In the museum district on the city's main drag - Woodward Avenue -- listen to rare music recordings on the gorgeous third floor of the Detroit Public Library, for free. Learn about Detroit's history and pop culture at the Detroit Historical Museum, which takes controversial bits of its history and challenges you to see both sides of the issue. The Detroit Institute of Arts houses a wide range of art in a setting just as glorious as its collection. Don't miss the world-famous Diego Rivera mural.

Since the Detroit River being such a narrow crossing to Windsor, Ontario, the area was an important stop along the Underground Railroad. Sander's is a 134-year-old dessert parlor that served what is believed to be the first ice cream soda. With several locations -- including the tony suburb of Birmingham -- their caramel tea cake is a must eat. The Mackinac Island fudge ice cream (rich vanilla fudge with chocolate chips) topped with caramel pear sauce redefines decadence.
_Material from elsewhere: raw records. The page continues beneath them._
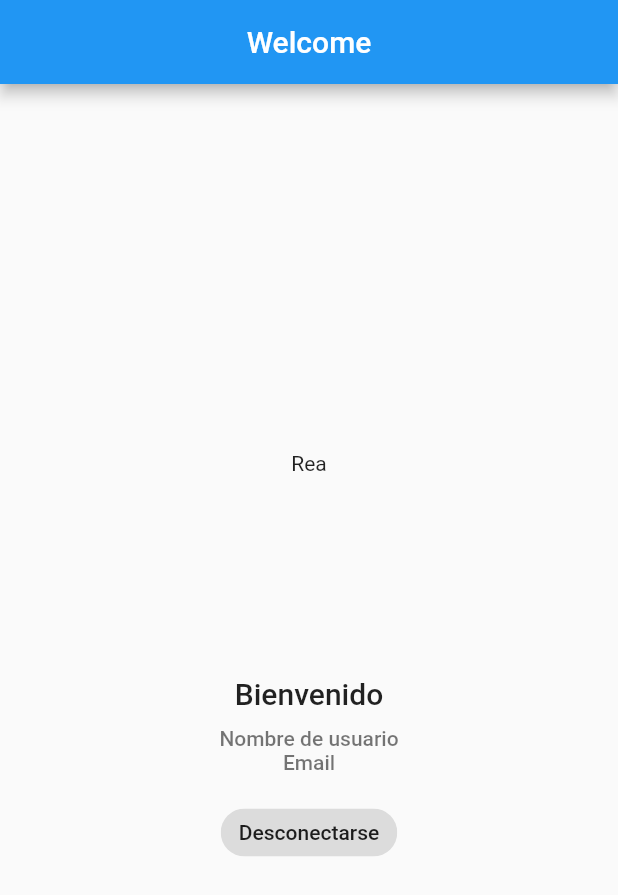
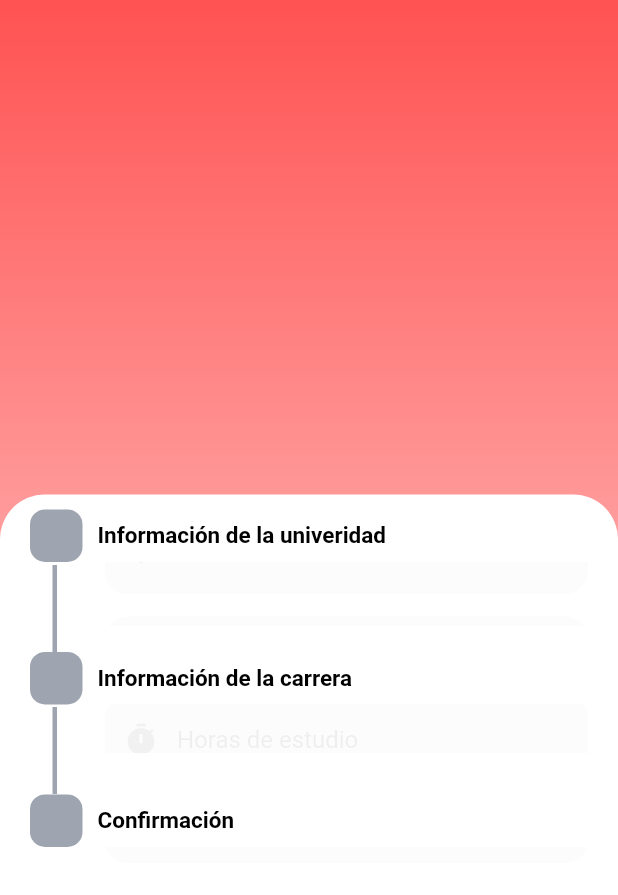
Before and after one commit to tutostrucoscode/rea, a Flutter app: the HomeScreen screen opened directly, on a phone screen of 412 x 824 dp. Shown: the top 895 px of the screen. Run offline on Flutter 3.47's test engine with Material 2 defaults, Android fonts, the phone set to English and light mode, and no system bars; our stand-ins replace bloc, cloud_firestore, equatable, firebase_auth, firebase_core, flutter_bloc and 1 more; accounts and stored records are empty.

Commit message:
formulario
- formulario

```diff
--- /dev/null
+++ b/lib/ui/screens/forms/page1.dart
@@ -0,0 +1,34 @@
+import 'package:flutter/material.dart';
+import 'package:rea/ui/widgets/textField.dart';
+
+class Page1 extends StatelessWidget {
+  const Page1({Key? key}) : super(key: key);
+
+  @override
+  Widget build(BuildContext context) {
+    return Container(
+      padding: const EdgeInsets.only(top: 15),
+      child: Column(children: [
+        TProgress(
+          hintText: 'Nombre de la universidad',
+          prefix: const Icon(Icons.apartment),
+        ),
+        SizedBox(height: 15),
+        TProgress(
+          hintText: 'Nombre de la facultad',
+          prefix: const Icon(Icons.school),
+        ),
+        SizedBox(height: 15),
+        TProgress(
+          hintText: 'Semestre cursando',
+          prefix: const Icon(Icons.numbers),
+        ),
+        SizedBox(height: 15),
+        TProgress(
+          hintText: 'Promedio general de la carrera',
+          prefix: const Icon(Icons.star),
+        ),
+      ]),
+    );
+  }
+}
--- /dev/null
+++ b/lib/ui/screens/forms/page2.dart
@@ -0,0 +1,29 @@
+import 'package:flutter/material.dart';
+import 'package:rea/ui/widgets/textField.dart';
+
+class Page2 extends StatelessWidget {
+  const Page2({Key? key}) : super(key: key);
+
+  @override
+  Widget build(BuildContext context) {
+    return Container(
+      padding: const EdgeInsets.only(top: 15),
+      child: Column(children: [
+        TProgress(
+          hintText: 'Materia de interes',
+          prefix: const Icon(Icons.book),
+        ),
+        SizedBox(height: 15),
+        TProgress(
+          hintText: 'Horas de estudio',
+          prefix: const Icon(Icons.timer),
+        ),
+        SizedBox(height: 15),
+        TProgress(
+          hintText: 'Promedio general de la carrera',
+          prefix: const Icon(Icons.star),
+        ),
+      ]),
+    );
+  }
+}
--- /dev/null
+++ b/lib/ui/screens/forms/page3.dart
@@ -0,0 +1,24 @@
+import 'package:flutter/material.dart';
+import 'package:rea/ui/widgets/textField.dart';
+
+class Page3 extends StatelessWidget {
+  const Page3({Key? key}) : super(key: key);
+
+  @override
+  Widget build(BuildContext context) {
+    return Container(
+      padding: const EdgeInsets.only(top: 15),
+      child: Column(children: [
+        TProgress(
+          hintText: 'Como se entero de nosotros',
+          prefix: const Icon(Icons.batch_prediction),
+        ),
+        SizedBox(height: 15),
+        TProgress(
+          hintText: 'Heres estudiante o profesor',
+          prefix: const Icon(Icons.assignment_ind),
+        ),
+      ]),
+    );
+  }
+}
--- a/lib/ui/screens/homeScreen.dart
+++ b/lib/ui/screens/homeScreen.dart
@@ -1,4 +1,8 @@
 import 'package:flutter/material.dart';
+import 'package:rea/ui/screens/forms/page1.dart';
+import 'package:rea/ui/screens/forms/page2.dart';
+import 'package:rea/ui/screens/forms/page3.dart';
+import 'package:rea/ui/widgets/progress.dart';
 
 class HomeScreen extends StatefulWidget {
   const HomeScreen({Key? key}) : super(key: key);
@@ -10,47 +14,59 @@ class HomeScreen extends StatefulWidget {
 class _HomeScreenState extends State<HomeScreen> {
   @override
   Widget build(BuildContext context) {
+    double height = MediaQuery.of(context).size.height;
+    double width = MediaQuery.of(context).size.width;
     return Scaffold(
-      appBar: AppBar(
-        title: const Text("Welcome"),
-        centerTitle: true,
+      body: Stack(
+        children: [
+          Container(
+            width: width,
+            height: height,
+            decoration: const BoxDecoration(
+                gradient: LinearGradient(
+                    colors: [Colors.redAccent, Colors.white],
+                    begin: Alignment.topCenter,
+                    end: Alignment.bottomCenter)),
           ),
-      body: Center(
-        child: Padding(
-          padding: const EdgeInsets.all(20),
+          DraggableScrollableSheet(
+              maxChildSize: .9,
+              minChildSize: .5,
+              initialChildSize: .6,
+              builder: (ctx, controller) {
+                return Container(
+                  padding:
+                      const EdgeInsets.symmetric(horizontal: 20, vertical: 10),
+                  decoration: const BoxDecoration(
+                      borderRadius: BorderRadius.only(
+                          topLeft: Radius.circular(30),
+                          topRight: Radius.circular(30)),
+                      color: Colors.white),
+                  child: SingleChildScrollView(
+                    controller: controller,
                     child: Column(
-            mainAxisAlignment: MainAxisAlignment.center,
-            crossAxisAlignment: CrossAxisAlignment.center,
-            children: <Widget>[
-              const SizedBox(
-                height: 150,
-                child: Text("Rea"),
+                      crossAxisAlignment: CrossAxisAlignment.start,
+                      children: [
+                        PForm(pages: const [
+                          Page1(),
+                          Page2(),
+                          Page3()
+                        ], title: [
+                          PTitle(
+                            title: 'Información de la univeridad',
                           ),
-              const Text(
-                "Bienvenido",
-                style:
-                    const TextStyle(fontSize: 20, fontWeight: FontWeight.w500),
+                          PTitle(
+                            title: 'Información de la carrera',
                           ),
-              const SizedBox(
-                height: 10,
-              ),
-              const Text(
-                "Nombre de usuario",
-                style: TextStyle(
-                    color: Colors.black54, fontWeight: FontWeight.w500),
-              ),
-              const Text(
-                "Email",
-                style: TextStyle(
-                    color: Colors.black54, fontWeight: FontWeight.w500),
-              ),
-              const SizedBox(
-                height: 15,
-              ),
-              ActionChip(label: const Text("Desconectarse"), onPressed: () {}),
+                          PTitle(
+                            title: 'Confirmación',
+                          )
+                        ])
                       ],
                     ),
                   ),
+                );
+              })
+        ],
       ),
     );
   }
--- /dev/null
+++ b/lib/ui/widgets/progress.dart
@@ -0,0 +1,216 @@
+import 'dart:ui';
+import 'package:flutter/cupertino.dart';
+import 'package:flutter/material.dart';
+import 'package:flutter/painting.dart';
+
+class PForm extends StatefulWidget {
+  final List<Widget> pages;
+  final List<PTitle> title;
+  PFormController? controller;
+  double height;
+  Color activeColor, disableColor;
+  PForm(
+      {required this.pages,
+      required this.title,
+      this.controller,
+      this.activeColor = Colors.redAccent,
+      this.disableColor = const Color(0xff9EA5B1),
+      this.height = 400});
+
+  @override
+  _PFormState createState() => _PFormState();
+}
+
+class _PFormState extends State<PForm> with TickerProviderStateMixin {
+  late List<AnimationController> _controllers;
+  late List<Animation<double>> _annimations;
+  late List<Animation<double>> _annimationsOpacity;
+  late List<bool> activeColor;
+  void initState() {
+    super.initState();
+    _controllers = List.generate(
+        widget.pages.length,
+        (index) => AnimationController(
+            vsync: this,
+            duration: Duration(milliseconds: 200),
+            lowerBound: .1));
+    _annimations = _controllers
+        .map((_controller) =>
+            Tween<double>(begin: .05, end: 1).animate(_controller))
+        .toList();
+    _annimationsOpacity = _controllers
+        .map((_controller) =>
+            Tween<double>(begin: 0, end: 1).animate(_controller))
+        .toList();
+    activeColor = List.generate(widget.pages.length, (index) => false);
+
+    if (widget.controller != null) {
+      widget.controller!.addListener(() {
+        controlColor(widget.controller!.currentPage);
+      });
+    }
+  }
+
+  controlColor(int index) {
+    for (var i = 0; i < activeColor.length; i++) {
+      if (index == i) {
+        if (!_controllers[i].isCompleted) _controllers[index].animateTo(1);
+      } else {
+        if (_controllers[i].isCompleted) _controllers[i].reverse();
+      }
+    }
+    for (var i = 0; i <= index; i++) {
+      activeColor[i] = true;
+    }
+    for (var i = index + 1; i < activeColor.length; i++) {
+      activeColor[i] = false;
+    }
+    setState(() {});
+  }
+
+  @override
+  void dispose() {
+    super.dispose();
+    _controllers.forEach((c) {
+      c.dispose();
+    });
+  }
+
+  @override
+  Widget build(BuildContext context) {
+    return Container(
+      child: Column(
+        crossAxisAlignment: CrossAxisAlignment.start,
+        children: widget.pages.map(
+          (e) {
+            int index = widget.pages.indexOf(e);
+            return Stack(
+              children: [
+                if (index != widget.pages.length - 1)
+                  Container(
+                    margin: EdgeInsets.only(left: 2, top: 37),
+                    child: SizeTransition(
+                      sizeFactor: _annimations[index],
+                      child: Container(
+                        margin: EdgeInsets.only(left: 13, right: 20),
+                        width: 3,
+                        height: widget.height,
+                        color: activeColor[index + 1]
+                            ? widget.activeColor.withOpacity(.9)
+                            : widget.disableColor,
+                      ),
+                    ),
+                  ),
+                Column(
+                  children: [
+                    Row(
+                      children: [
+                        InkWell(
+                          onTap: () {
+                            controlColor(index);
+                          },
+                          child: Container(
+                            width: 35,
+                            height: 35,
+                            decoration: BoxDecoration(
+                                borderRadius: BorderRadius.circular(10),
+                                color: activeColor[index]
+                                    ? widget.activeColor.withOpacity(.9)
+                                    : widget.disableColor),
+                          ),
+                        ),
+                        const SizedBox(
+                          width: 10,
+                        ),
+                        widget.title[index].copyWith(
+                            activeColor: activeColor[index]
+                                ? widget.activeColor
+                                : Colors.black)
+                      ],
+                    ),
+                    Row(
+                      children: [
+                        const SizedBox(
+                          width: 50,
+                        ),
+                        Expanded(
+                            child: FadeTransition(
+                          opacity: _annimationsOpacity[index],
+                          child: SizeTransition(
+                            sizeFactor: _annimations[index],
+                            child: e,
+                          ),
+                        ))
+                      ],
+                    )
+                  ],
+                )
+              ],
+            );
+          },
+        ).toList(),
+      ),
+    );
+  }
+}
+
+class PTitle extends StatelessWidget {
+  PTitle({
+    required this.title,
+    this.activeColor,
+  });
+  String title;
+  Color? activeColor;
+  @override
+  Widget build(BuildContext context) {
+    if (activeColor == null) activeColor = Color(0xff26262B);
+    return Column(
+      children: [
+        Text(
+          title,
+          style: TextStyle(
+              fontSize: 15, fontWeight: FontWeight.bold, color: activeColor),
+        ),
+      ],
+    );
+  }
+
+  copyWith({String? title, Color? activeColor}) {
+    return Column(
+      children: [
+        Text(
+          title ?? this.title,
+          style: TextStyle(
+            fontSize: 15,
+            fontWeight: FontWeight.bold,
+            color: activeColor ?? this.activeColor,
+          ),
+        )
+      ],
+    );
+  }
+}
+
+class PFormController extends ChangeNotifier {
+  PFormController(this.length);
+  int _page = -1;
+  late int length;
+
+  nextPage() {
+    if (_page < length - 1) _page++;
+
+    notifyListeners();
+  }
+
+  get currentPage => _page;
+
+  set jumpToPage(int p) {
+    _page = p;
+    notifyListeners();
+  }
+
+  prevPage() {
+    if (_page > 0) _page--;
+    notifyListeners();
+  }
+}
--- /dev/null
+++ b/lib/ui/widgets/textField.dart
@@ -0,0 +1,25 @@
+import 'package:flutter/material.dart';
+
+class TProgress extends StatelessWidget {
+  String hintText;
+  Widget prefix;
+
+  TProgress({Key? key, required this.hintText, required this.prefix})
+      : super(key: key);
+
+  @override
+  Widget build(BuildContext context) {
+    return Container(
+      decoration: BoxDecoration(
+        color: Colors.grey.withOpacity(.3),
+        borderRadius: BorderRadius.circular(15),
+      ),
+      child: TextFormField(
+        decoration: InputDecoration(
+            prefixIcon: prefix,
+            hintText: hintText,
+            border: OutlineInputBorder(borderSide: BorderSide.none)),
+      ),
+    );
+  }
+}
```
Lines whose indentation alone changed are shown as unchanged.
The scoops are HUGE.

Cadieux Café was featured on Anthony Bourdain's "No Reservations." A Belgian restaurant/pub, it has live music and featherbowling. Pegasus is a family-owned restaurant in Greektown, connected to the Greektown Casino, that's open until 4 a.m. on weekends. Their spanakopita is creamy, not overcooked, and full of fresh nutmeg. Their saganaki (flaming cheese) has a choice of kasseri or the more pungent halloumi cheese. The Whitney is an elegant restaurant housed in a historic downtown mansion. Try their Detroit Opera Cake.

For a country feeling downtown, stay at the Inn on Ferry Street: a collection of six historic homes with different styles. I wish someone would film the gorgeous homes that people still live in, not merely the blight.

Detroit, you're still beautiful to me!